Controversial former Rugby Australia chief executive Raelene Castle is set to be named to the top sports administration role in the country.
Castle, 49, will replace long-serving Sport New Zealand chief executive Peter Miskimmin, who announced in August that he would be leaving the organisation he has led since 2008.
A source said Katie Sadleir, a long-time sports administration insider and former Olympian, has told at least one national sporting organisation that she missed out on the role. It was understood Sadleir and Castle were the only candidates granted a final interview.
In this craziest of years, it would seem foolhardy to rule out last-minute shocks, but if Castle was to miss out on the job, it would represent a clever misdirection play by Grant Robertson, who was this week appointed deputy prime minister, while holding on to the sport portfolio.
He had made it clear to insiders that Miskimmin's replacement would be a woman and recently appeared with Castle — who spoke via digital hook-up due to Covid-19 restrictions — at the Captain's Lunch, which celebrates female leadership in sports and business.
Castle will become Sport NZ's third CEO after Miskimmin and Nick Hill, and the first woman to lead the crown agency.
The move to replace him with Castle has been well signposted in the Herald but will nevertheless surprise many in the sporting community who believe Castle's fraught tenure at RA and the NRL's Canterbury-Bankstown Bulldogs disqualified her from such a high-profile role so soon.
Her legacy as Netball New Zealand chief executive is less complicated, although the zonal system she ushered in has not been an unblemished success, with Netball Mainland going into voluntary liquidation this year. The Silver Ferns were successful under her reign, which always reflects well on leadership.
It is at Rugby Australia, however, where Castle faced — and some would say flunked — her greatest challenge.
Although it could be argued she was set up to fail by previous administrations, the handling of the Israel Folau homophobia saga coupled with the failure to secure a broadcasting deal before Covid-19 hit left the union in financial peril when Castle resigned in April.
Hamish McLennan, RA chairman, said the organisation was in turmoil when he took over in June.

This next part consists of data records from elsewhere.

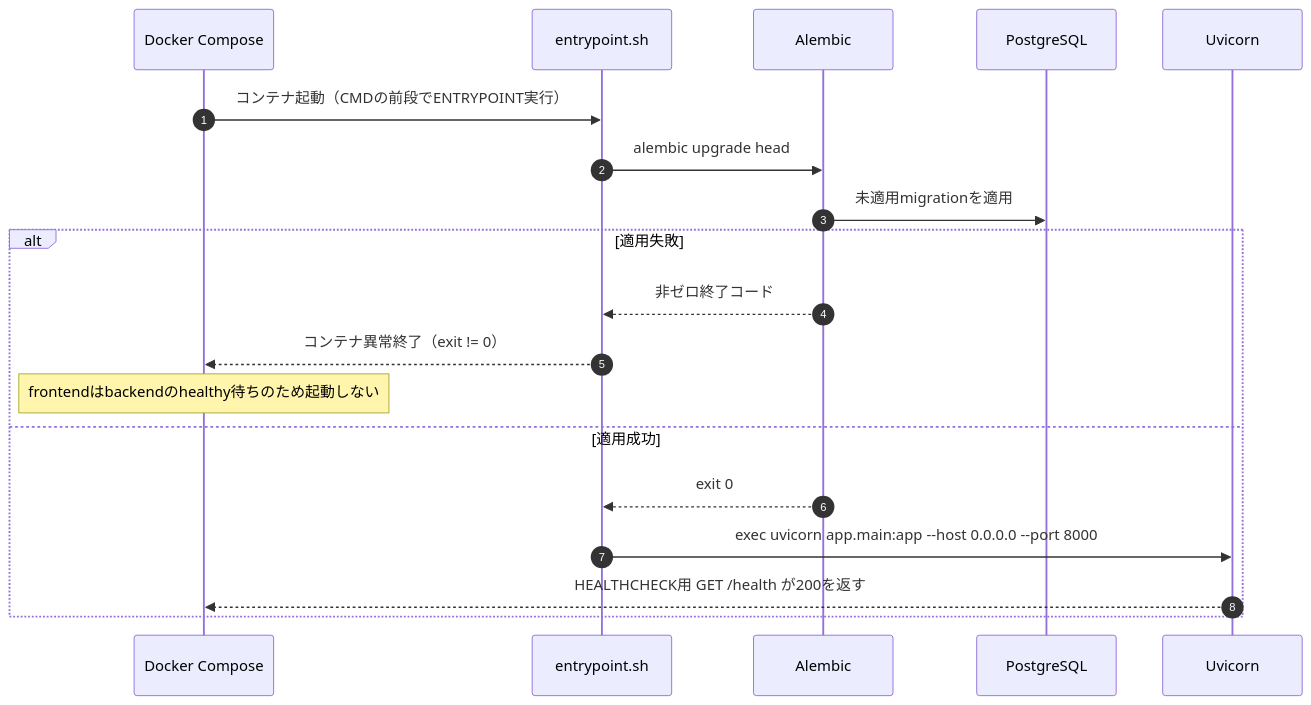
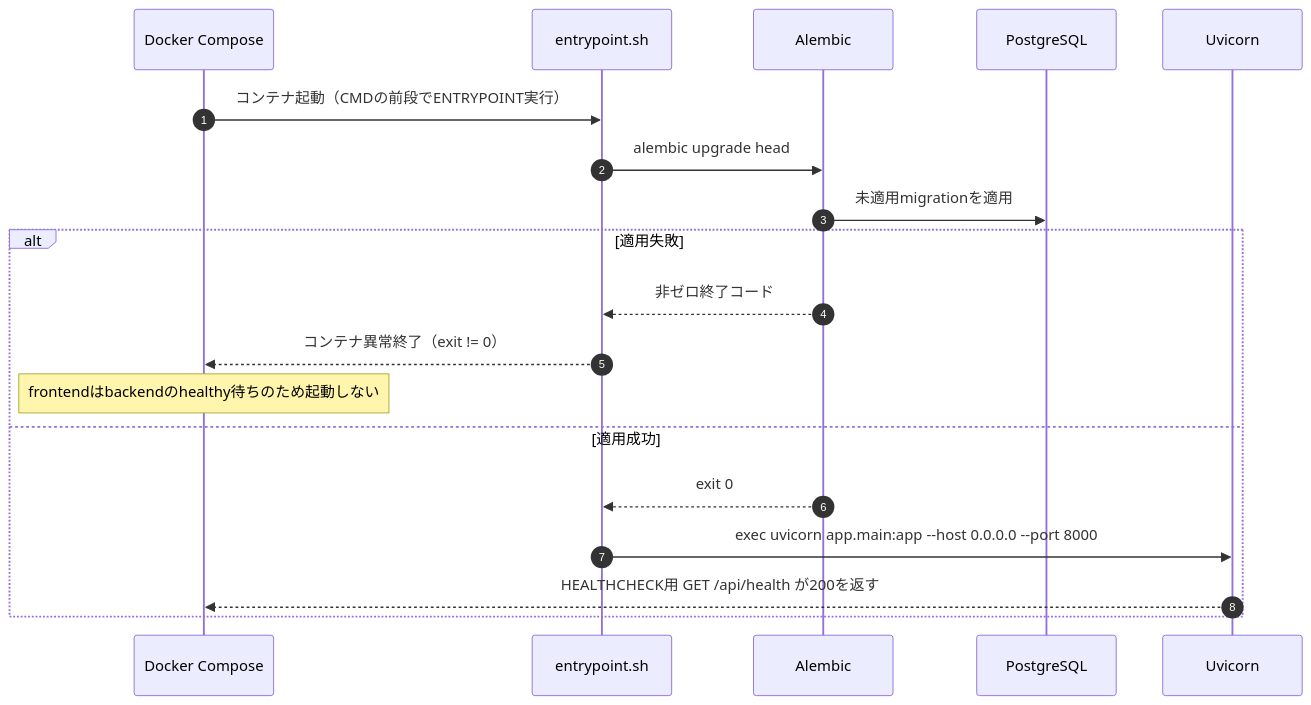
Before and after one commit to oikawa-d/task_management: the second of 5 diagrams in detailed_design/infra/02_dockerfile_api.md, drawn with Mermaid. The commit also changed other lines of this file and 14 other files, not shown here.

````diff
--- a/detailed_design/infra/02_dockerfile_api.md
+++ b/detailed_design/infra/02_dockerfile_api.md
@@ -72,22 +72,22 @@
 ```mermaid
 sequenceDiagram
     autonumber
     participant DC as Docker Compose
     participant EP as entrypoint.sh
     participant AL as Alembic
     participant PG as PostgreSQL
     participant UV as Uvicorn
 
     DC->>EP: コンテナ起動（CMDの前段でENTRYPOINT実行）
     EP->>AL: alembic upgrade head
     AL->>PG: 未適用migrationを適用
     alt 適用失敗
         AL-->>EP: 非ゼロ終了コード
         EP-->>DC: コンテナ異常終了（exit != 0）
         Note over DC: frontendはbackendのhealthy待ちのため起動しない
     else 適用成功
         AL-->>EP: exit 0
         EP->>UV: exec uvicorn app.main:app --host 0.0.0.0 --port 8000
-        UV-->>DC: HEALTHCHECK用 GET /health が200を返す
+        UV-->>DC: HEALTHCHECK用 GET /api/health が200を返す
     end
 ```
````
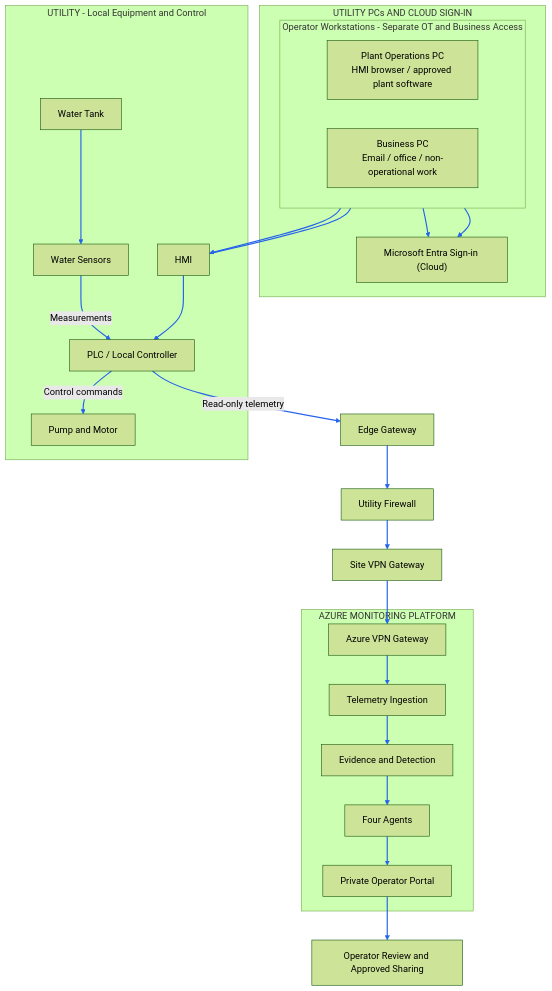
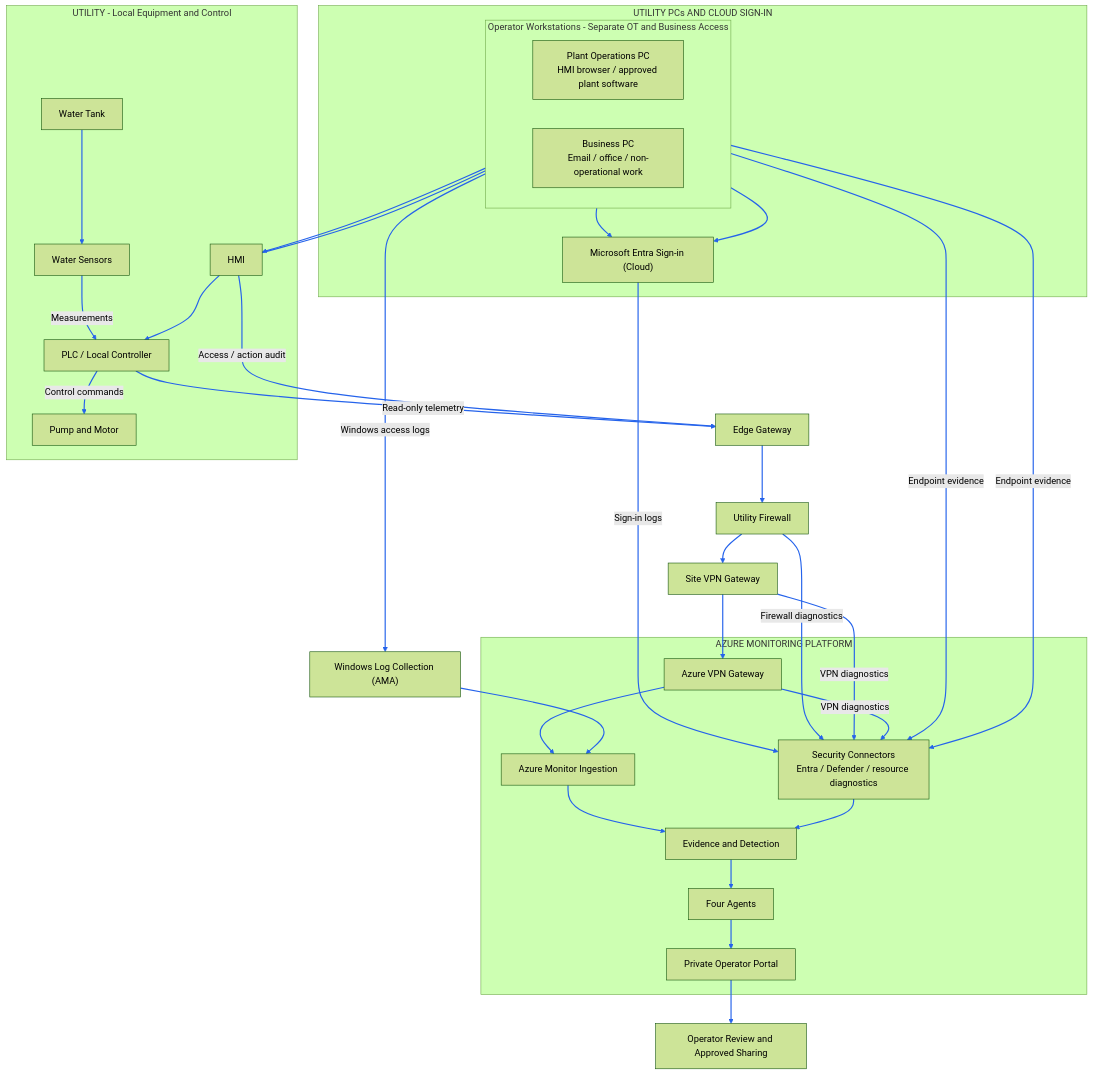
The second of 2 diagrams in docs/target-architecture.md (srvenkatms/WaterSupplyInisghtIQ), drawn with Mermaid (forest theme) before and after one commit. The commit also changed other lines of this file, not shown here.

Commit message:
Show security log collection alongside process telemetry

````diff
--- a/docs/target-architecture.md
+++ b/docs/target-architecture.md
@@ -146,51 +146,63 @@
 ```mermaid
 flowchart TB
   subgraph Access["UTILITY PCs AND CLOUD SIGN-IN"]
     subgraph Workstations["Operator Workstations - Separate OT and Business Access"]
       direction LR
       Desktop["Plant Operations PC<br/>HMI browser / approved plant software"]
       BusinessPC["Business PC<br/>Email / office / non-operational work"]
     end
     Entra["Microsoft Entra Sign-in (Cloud)"]
     Desktop --> Entra
     BusinessPC --> Entra
   end
 
   subgraph Equipment["UTILITY - Local Equipment and Control"]
     Tank["Water Tank"]
     Sensors["Water Sensors"]
     PLC["PLC / Local Controller"]
     Pump["Pump and Motor"]
     HMI["HMI"]
     Tank --> Sensors
     Sensors -->|"Measurements"| PLC
     PLC -->|"Control commands"| Pump
     HMI --> PLC
   end
 
   Gateway["Edge Gateway"]
   Firewall["Utility Firewall"]
   SiteVPN["Site VPN Gateway"]
+  WindowsLogs["Windows Log Collection (AMA)"]
   Desktop --> HMI
   %% Layout-only link aligns the PCs; business-to-HMI access is prohibited.
   BusinessPC ~~~ HMI
   PLC -->|"Read-only telemetry"| Gateway
+  HMI -->|"Access / action audit"| Gateway
+  Desktop -->|"Windows access logs"| WindowsLogs
   Gateway --> Firewall
   Firewall --> SiteVPN
 
   subgraph Cloud["AZURE MONITORING PLATFORM"]
     CloudVPN["Azure VPN Gateway"]
-    Ingestion["Telemetry Ingestion"]
+    Ingestion["Azure Monitor Ingestion"]
+    Security["Security Connectors<br/>Entra / Defender / resource diagnostics"]
     Evidence["Evidence and Detection"]
     Agents["Four Agents"]
     Portal["Private Operator Portal"]
     CloudVPN --> Ingestion
     Ingestion --> Evidence
+    Security --> Evidence
     Evidence --> Agents
     Agents --> Portal
   end
 
   SiteVPN --> CloudVPN
+  WindowsLogs --> Ingestion
+  Desktop -->|"Endpoint evidence"| Security
+  BusinessPC -->|"Endpoint evidence"| Security
+  Entra -->|"Sign-in logs"| Security
+  Firewall -->|"Firewall diagnostics"| Security
+  SiteVPN -->|"VPN diagnostics"| Security
+  CloudVPN -->|"VPN diagnostics"| Security
   Portal --> Review["Operator Review and Approved Sharing"]
   linkStyle default stroke:#2563eb,stroke-width:2px;
 ```
````
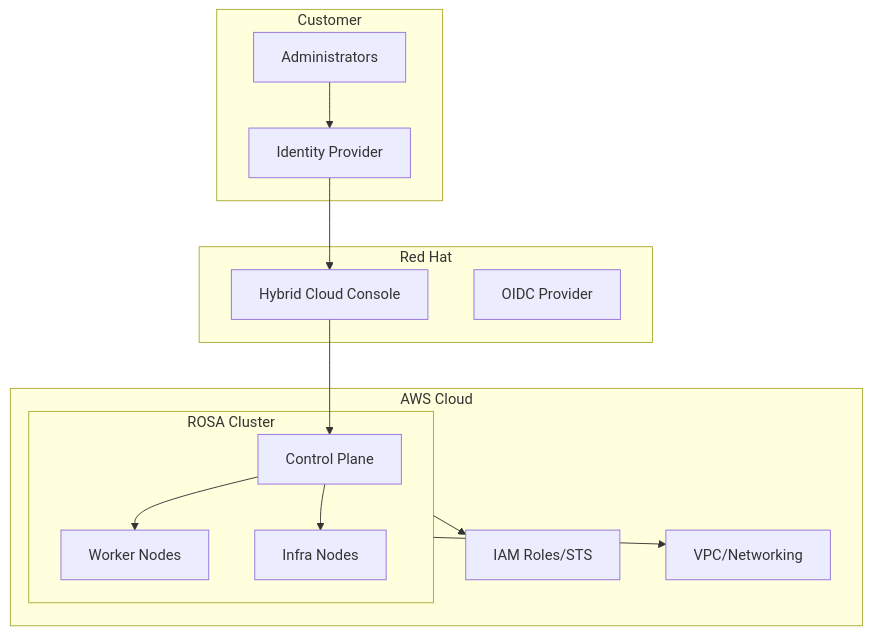
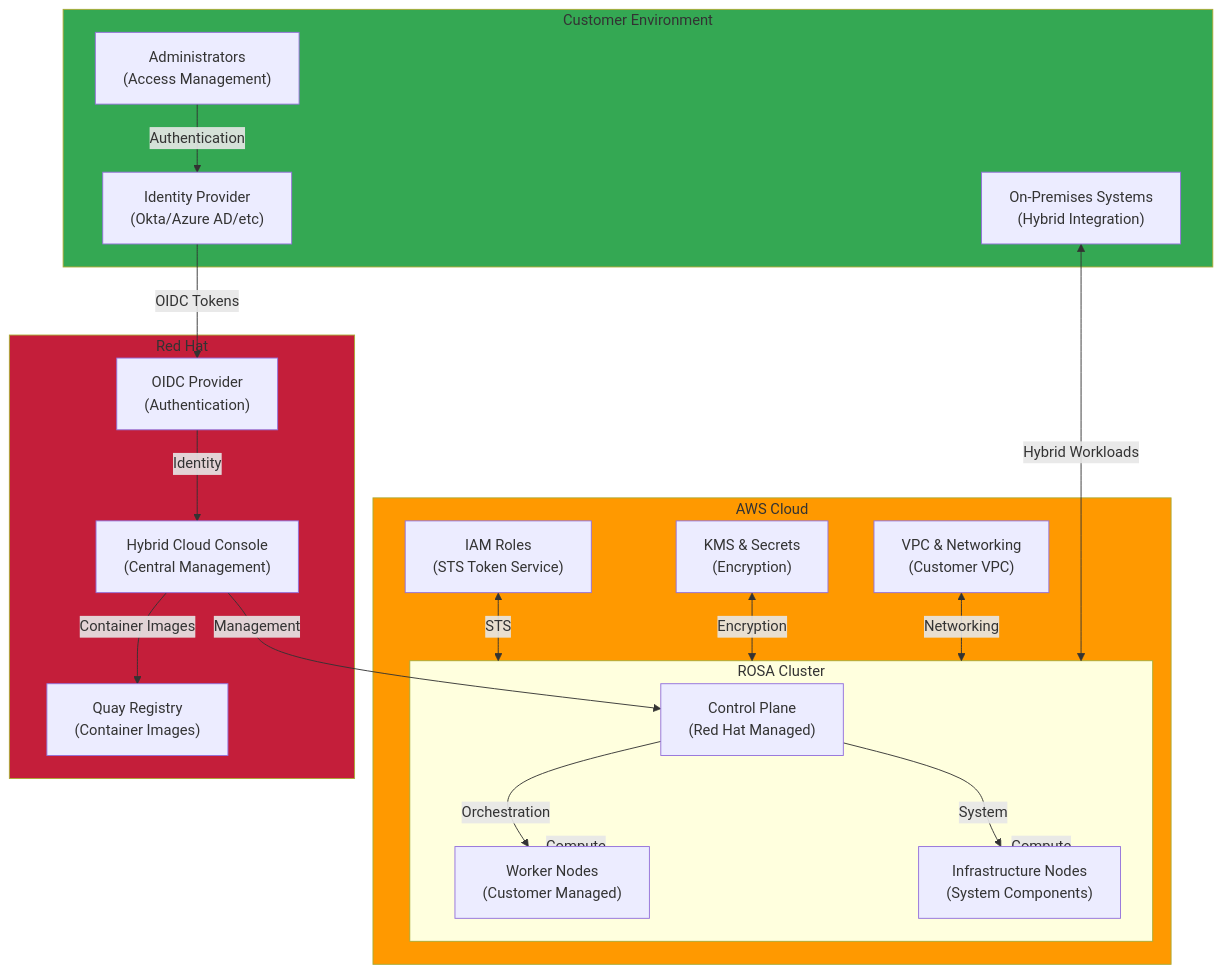
The diagram in docs/rosa/index.md (devfloor9/engineering-playbook), drawn with Mermaid before and after one commit. The commit also changed other lines of this file and 24 other files, not shown here.

````diff
--- a/docs/rosa/index.md
+++ b/docs/rosa/index.md
@@ -41,28 +46,42 @@
 ```mermaid
 graph TB
     subgraph AWS["AWS Cloud"]
         subgraph ROSA["ROSA Cluster"]
-            CP[Control Plane]
-            WN[Worker Nodes]
-            IN[Infra Nodes]
+            CP["Control Plane<br/>(Red Hat Managed)"]
+            WN["Worker Nodes<br/>(Customer Managed)"]
+            IN["Infrastructure Nodes<br/>(System Components)"]
         end
-        IAM[IAM Roles/STS]
-        VPC[VPC/Networking]
+        IAM["IAM Roles<br/>(STS Token Service)"]
+        VPC["VPC & Networking<br/>(Customer VPC)"]
+        KMS["KMS & Secrets<br/>(Encryption)"]
     end
+    
     subgraph RedHat["Red Hat"]
-        HCC[Hybrid Cloud Console]
-        OIDC[OIDC Provider]
+        HCC["Hybrid Cloud Console<br/>(Central Management)"]
+        Registry["Quay Registry<br/>(Container Images)"]
+        OIDC["OIDC Provider<br/>(Authentication)"]
     end
-    subgraph Customer["Customer"]
-        IdP[Identity Provider]
-        Admin[Administrators]
+    
+    subgraph Customer["Customer Environment"]
+        IdP["Identity Provider<br/>(Okta/Azure AD/etc)"]
+        Admin["Administrators<br/>(Access Management)"]
+        OnPrem["On-Premises Systems<br/>(Hybrid Integration)"]
     end
-
-    Admin --> IdP
-    IdP --> HCC
-    HCC --> CP
-    CP --> WN
-    CP --> IN
-    ROSA --> IAM
-    ROSA --> VPC
+    
+    Admin -->|Authentication| IdP
+    IdP -->|OIDC Tokens| OIDC
+    OIDC -->|Identity| HCC
+    HCC -->|Management| CP
+    CP -->|Orchestration| WN
+    CP -->|System| IN
+    WN & IN -->|Compute| AWS
+    IAM <-->|STS| ROSA
+    KMS <-->|Encryption| ROSA
+    VPC <-->|Networking| ROSA
+    HCC -->|Container Images| Registry
+    OnPrem <-->|Hybrid Workloads| ROSA
+    
+    style AWS fill:#ff9900
+    style RedHat fill:#c41e3a
+    style Customer fill:#34a853
 ```
````
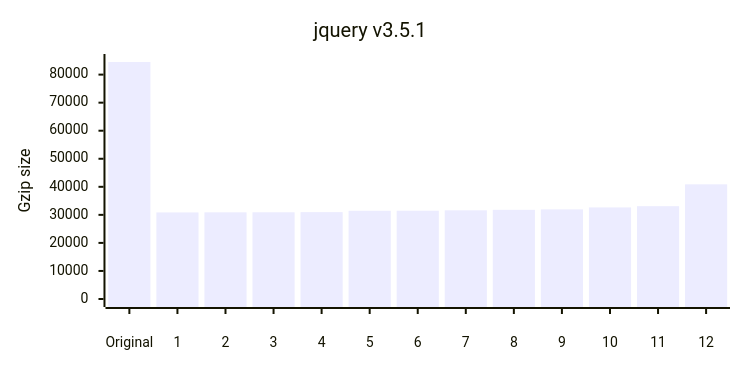
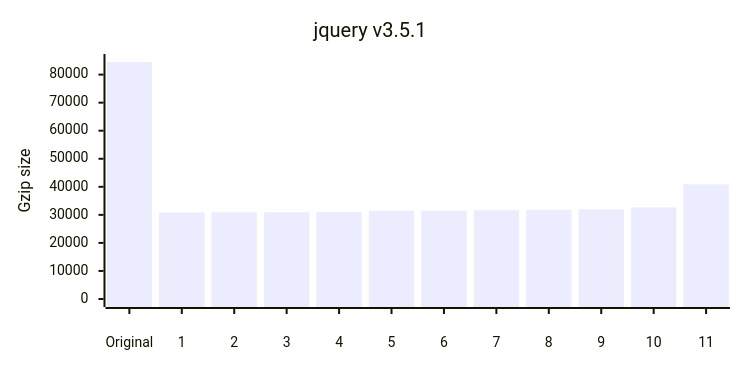
One commit to privatenumber/minification-benchmarks changed the third of 12 diagrams in README.md. Above: the diagram before and after it, drawn with Mermaid. The commit also changed other lines of this file and 1 other file, not shown here.

````diff
--- a/README.md
+++ b/README.md
@@ -157,17 +157,17 @@
 ```mermaid
 ---
 config:
     xyChart:
         width: 720
         height: 360
         xAxis:
             labelPadding: 20
         yAxis:
             labelPadding: 10
 ---
 xychart-beta
 	title "jquery v3.5.1"
-	x-axis ["Original",1,2,3,4,5,6,7,8,9,10,11,12]
+	x-axis ["Original",1,2,3,4,5,6,7,8,9,10,11]
 	y-axis "Gzip size" 0 --> 84498
-	bar [84498,30866,30903,30913,30969,31446,31470,31621,31799,31954,32653,33086,40879]
+	bar [84498,30866,30903,30913,30969,31446,31470,31621,31799,31954,32653,40879]
 ```
````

"The whole organisation was a war zone," he told Australian media. "I was deeply concerned about the long-term viability of the game because everyone was fighting and there was no focus on the right outcomes and how we were going to win."
Sport NZ's new chief executive will step in at a time of extraordinary upheaval, some caused by the financial implications of the pandemic, some by societal shifts away from traditional sports, and some by simmering athlete resentment at the delivery of high-performance programmes and funding.
"I am extremely proud of what this organisation has achieved over the past 12 years and how well equipped it is to serve our sector moving forward," Miskimmin said when he announced his departure.
"This has been a period of unparalleled sporting success for New Zealand on the world stage. It has also been one which has seen Sport NZ make a major step change in addressing the declining participation of our young people and the impact this is having on their well-being."
Despite the numerous high-performance successes of New Zealand teams and athletes, Miskimmin leaves with the sector in flux.
Participation has plummeted in many of the country's traditional team sports, particularly during teenage years. The overheated and increasingly commoditised secondary sport sector is a nettle his organisation has failed to grasp.
A well-placed source said restoring "sanity" and balance in the school sport space would be one of Sport NZ's top priorities, as would reining in costs at High-Performance Sport New Zealand, a Sport NZ subsidiary.